The application of terrestrial laser scanning (TLS) for measuring Earth surface features is increasing. However, TLS surveys require users to choose and specify certain properties of the scan (i.e., resolution, height, distance, number of scan positions), often with limited understanding of how these properties affect the accuracy of the data. This paper presents results from an experiment that quantifies the effects of different scan settings and survey configurations on the measurement of centimeter-scale surface roughness. The main goal is to provide quantitative evidence to help guide and optimize field-based surface roughness measurements involving TLS data.
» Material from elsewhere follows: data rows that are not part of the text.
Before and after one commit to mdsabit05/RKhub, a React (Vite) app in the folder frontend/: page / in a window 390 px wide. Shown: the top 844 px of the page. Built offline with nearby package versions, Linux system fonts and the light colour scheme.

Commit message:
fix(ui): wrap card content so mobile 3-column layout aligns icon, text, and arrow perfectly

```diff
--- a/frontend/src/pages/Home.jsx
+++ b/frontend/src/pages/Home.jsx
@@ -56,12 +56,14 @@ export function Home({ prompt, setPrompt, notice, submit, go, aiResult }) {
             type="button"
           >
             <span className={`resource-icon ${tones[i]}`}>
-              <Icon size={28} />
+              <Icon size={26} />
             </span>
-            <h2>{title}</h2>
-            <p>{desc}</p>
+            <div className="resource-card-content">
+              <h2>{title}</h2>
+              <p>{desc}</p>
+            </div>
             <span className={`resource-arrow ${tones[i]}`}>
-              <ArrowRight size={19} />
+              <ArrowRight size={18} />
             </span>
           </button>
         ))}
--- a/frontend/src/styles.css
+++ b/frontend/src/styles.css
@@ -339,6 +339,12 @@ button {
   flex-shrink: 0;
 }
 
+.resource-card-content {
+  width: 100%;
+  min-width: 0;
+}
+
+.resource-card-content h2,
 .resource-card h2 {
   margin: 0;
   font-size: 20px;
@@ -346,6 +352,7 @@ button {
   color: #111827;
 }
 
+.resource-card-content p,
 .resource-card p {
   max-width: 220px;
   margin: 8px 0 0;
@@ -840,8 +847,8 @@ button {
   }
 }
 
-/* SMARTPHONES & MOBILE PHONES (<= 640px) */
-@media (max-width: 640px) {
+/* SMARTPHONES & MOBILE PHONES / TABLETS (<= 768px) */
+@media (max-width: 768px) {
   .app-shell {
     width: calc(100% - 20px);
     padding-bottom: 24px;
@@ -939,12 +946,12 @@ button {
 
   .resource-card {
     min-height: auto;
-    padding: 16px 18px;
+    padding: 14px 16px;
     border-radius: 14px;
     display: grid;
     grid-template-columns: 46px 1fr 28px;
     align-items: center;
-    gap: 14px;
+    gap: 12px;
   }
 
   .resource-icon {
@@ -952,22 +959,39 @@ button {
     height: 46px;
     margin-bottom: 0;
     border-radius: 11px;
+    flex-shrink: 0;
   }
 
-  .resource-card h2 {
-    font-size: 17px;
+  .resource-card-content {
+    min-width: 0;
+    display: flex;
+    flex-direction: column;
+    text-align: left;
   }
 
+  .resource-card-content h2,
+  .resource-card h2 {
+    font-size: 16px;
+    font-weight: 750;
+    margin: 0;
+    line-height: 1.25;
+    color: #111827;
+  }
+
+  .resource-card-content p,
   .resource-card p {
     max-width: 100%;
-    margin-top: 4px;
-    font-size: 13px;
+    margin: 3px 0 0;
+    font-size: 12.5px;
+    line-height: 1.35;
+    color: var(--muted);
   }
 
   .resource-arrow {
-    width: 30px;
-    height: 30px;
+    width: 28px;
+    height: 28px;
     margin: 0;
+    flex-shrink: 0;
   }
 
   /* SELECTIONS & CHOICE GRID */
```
The experiment involved an array of artificial roughness elements placed on an asphalt surface, similar to the approach of using inverted buckets in boundary layer experiments to simulate a rocky or sparsely vegetated surface with smooth interspaces. The independent variables consisted of laser point spacing, number of scan positions, and the height and distance of the scanner relative to the roughness array. The dependent variables were roughness element height, data occlusion, relative vertical accuracy, the root mean square height of the cup array, and the relative roughness of the asphalt surface. Two roughness patterns were tested, isotropic and anisotropic. Results show that when the laser point spacing was greater than the size of the individual roughness elements, their calculated height was between 32% and 73% below their actual height, but with a smaller spacing the calculated height was either equivalent to their actual height or only slight lower. Therefore, before a TLS survey is undertaken, manual measurements of roughness elements should be used to determine the size of the smallest roughness elements of interest, thus guiding the selection of laser point spacing. Larger point spacing also decreased the vertical accuracy of surfaces interpolated from the point clouds compared to global positioning system points. By combining point clouds from three scan stations arranged in a triangular network around the roughness array, the proportion of data occlusion decreased to as little as 0.24%, but due to error associated with point cloud registration, the accuracy of roughness element height decreased and the roughness of the asphalt surface artificially increased. For the most accurate measurements of the roughness element height and interspace roughness our results suggest that high-resolution point clouds obtained from one vantage point should be used. In regard to scanner height and distance, we measured a doubling of the occluded area when the scanner height decreased and distance to the array increased, thus increasing the angle of incidence. Reducing the angle of incidence decreases occlusion but also limits the areal coverage of each TLS scan and increases the number of scan stations at different vantage points required to cover large areas, which ultimately affects the accuracy of other roughness metrics. Overall, this case study demonstrates that there are trade-offs in that the optimization of one metric (e.g., roughness element height) can have negative effects on another (e.g., data occlusion). The choice of TLS settings and survey configuration, therefore, influences the accuracy of surface roughness measurements.
- Received 10 April 2012.
- Revision received 31 January 2013.
- Accepted 4 February 2013.
- © Geological Society of America